In part-1 of Towards AGI series, we discussed a core component of Agents – Memory. However, the early agent architectures, didn’t have Memory as a first class primitive. As we add new primitives to the ideal agent architecture, we must also adapt the architecture to interact with these components. Here is a take on how Agent Action Space evolves with new incremental additions to Agent Architecture.

The evolution of Agentic Actions

Phase 1: External Actions

The SayCan (Ahn et al., 2022) paper, introduced the fundamental capability of actions. They called it Grounding which is the process of connecting the natural language and abstract knowledge to the internal representation of the real world. In simpler terms, Grounding is about interacting with external world.

It’s easy to assume that all actions involve interacting with the external world. This assumption was the major limitation of SayCan agents. They could perform various actions (551, to be exact, such as “find the apple” or “go to the table”), but all these actions were of the same type: Grounding. However, if we examine human behavior, we’ll notice that many of our actions are internal, including thinking, memorization, recall, and reflection. This insight inspired the next generation of agents, which are equipped with the reasoning capabilities of LLMs.

Phase 2: Internal Actions

The next significant advancement was the ReAct paper (Yao et al., 2022b), introducing a new type of action: Reasoning. The action space of ReAct included two kinds of actions:

  1. External actions, such as Grounding
  2. Internal actions, like Reasoning

ReAct, standing for Reasoning + Action, seems to imply that the term ‘Action’ refers solely to Grounding, and Reasoning is not an Action. However, the next generation of agents introduced more internal actions, acknowledging Reasoning as a type of action.

Phase 3: The Four Fundamental Agentic Actions

The latest generation of agent architectures had Long-Term-Memory (LTM) as a first class module. To take full-advantage of LTM they introduced two new actions:

  1. Retrieval (Reading from Memory)
  2. Learning (Writing into Memory)

Both these actions are internal, because they do not interact with the external world.

Here is a simple diagram which captures the evolution of Agentic Action-Space.

Action types

Phase 4: Composite Agentic Actions

Now, one might wonder whether there are more action types that will be added to the Action Space.

The answer is both “Yes” and “No”. “No”, because most systems, whether human or computer, only have these four fundamental action types. However, “Yes”, because these fundamental action types can be combined to create multiple Composite Action Types. For instance, planning is a composite action type that can be implemented by combining two fundamental actions – reasoning and retrieval.

Planning as a Composite Action

In the Generative Agents paper, the agents try to imitate human behaviour. Every interaction with the external world is getting logged into the memory stream. When an agent has to plan its day, it retrieves the past events from its memory (Retrieval) and then calls an LLM (Reasoning) to create the plan. Thus, Planning is a higher order action which leverages two fundamental actions – Reasoning and Retrieval. Now, the question arises – What are the implications of identifying Planning as a new Action type.

Agent memory

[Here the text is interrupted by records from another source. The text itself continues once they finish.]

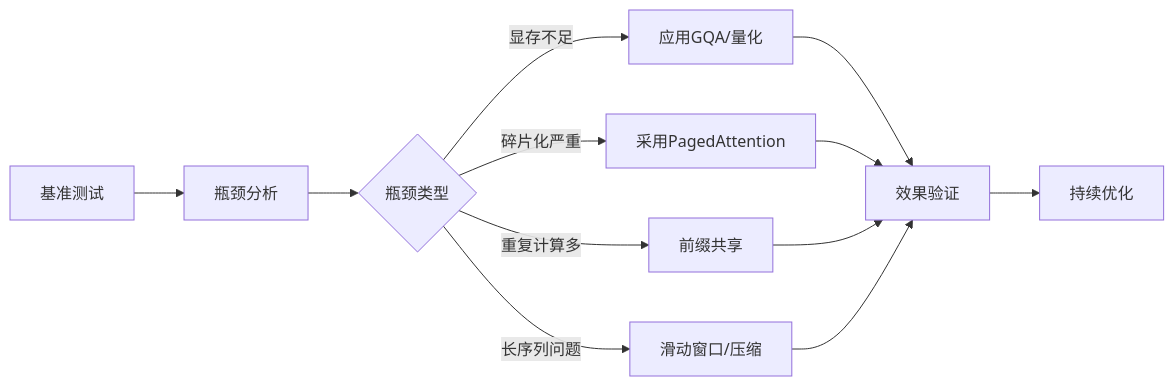
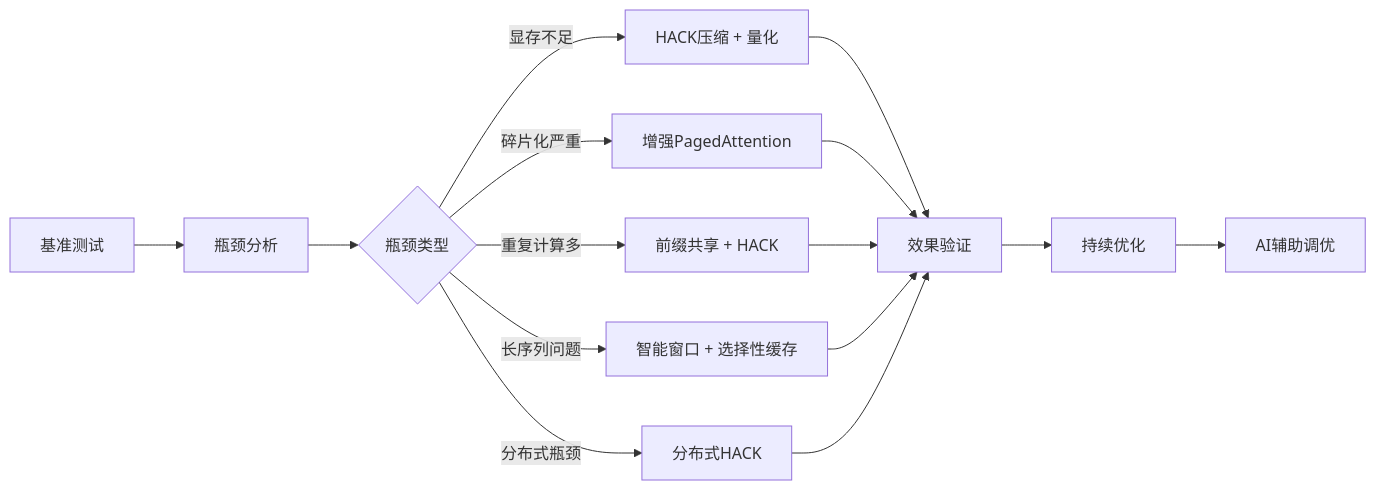
Diagram 13 of 13 in learning/website/docs/basics/15-kv-cache.md (Xunzhuo/mini-sglang), drawn with Mermaid before and after one commit. The commit also changed other lines of this file and 9 other files, not shown here.

````diff
--- a/learning/website/docs/basics/15-kv-cache.md
+++ b/learning/website/docs/basics/15-kv-cache.md
@@ -437,17 +581,20 @@
 ```mermaid
 graph LR
     A[基准测试] --> B[瓶颈分析]
     B --> C{瓶颈类型}
     
-    C -->|显存不足| D[应用GQA/量化]
-    C -->|碎片化严重| E[采用PagedAttention]  
-    C -->|重复计算多| F[前缀共享]
-    C -->|长序列问题| G[滑动窗口/压缩]
+    C -->|显存不足| D[HACK压缩 + 量化]
+    C -->|碎片化严重| E[增强PagedAttention]  
+    C -->|重复计算多| F[前缀共享 + HACK]
+    C -->|长序列问题| G[智能窗口 + 选择性缓存]
+    C -->|分布式瓶颈| H[分布式HACK]
     
-    D --> H[效果验证]
-    E --> H
-    F --> H
-    G --> H
+    D --> I[效果验证]
+    E --> I
+    F --> I
+    G --> I
+    H --> I
     
-    H --> I[持续优化]
+    I --> J[持续优化]
+    J --> K[AI辅助调优]
 ```
````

Implications of adding new Actions in Action-Space

Every time we add a new type of Action in the Action-Space, the execution flow of the agent needs to be modified. To illustrate this, let’s compare two agent designs – a ReAct Agent and a Planner Agent.

Here is the logic of a vanilla ReAct agent:

React prompt

Compare the above diagram with the following diagram which represents the logic of a Planner based agent:

Planner prompt

Notice how the decision-making process, also known as agent design, changes when we incorporate new components, such as planning. Similarly, adding tools to interact with long-term memory will also alter the agent design. Conversely, the inclusion of another tool like a Google search tool won’t modify the agent design, as it’s just another tool for Grounding. In conclusion, if the addition of any tool or capability results in changes to the execution flow, we are most probably introducing new Fundamental or Composite Action types.

Parallel Actions

In the ReAct design, typically only one tool is called at a time. This means when a new event happens, you cannot execute multiple actions (say learning and grounding).

If we draw inspiration from humans, we will realise that humans often take actions in parallel. Whenever we see new information, we use it to decide our next step (reasoning), we remember any similar instance from the past (retrieval), we save this new experience for future reference (learning) and we also interact with the external world (grounding).

Interestingly, OpenAI’s function calling has added support for parallel function calling. MemGPT is one of the few agent frameworks which is trying to leverage parallel function calling in its agent design. It’s also among the earliest frameworks to support long-term-memory. For those interested in delving deeper into memory-related actions (Learning and Retrieval), MemGPT serves as an excellent starting point.

Conclusion & Next Steps

In this post, we examined various types of actions within the Agentic Action Space and the effects of adding new action types on decision-making procedures. In the next installment of the Towards AGI series, we will delve deeper, using actual code to explore innovations in decision-making procedures.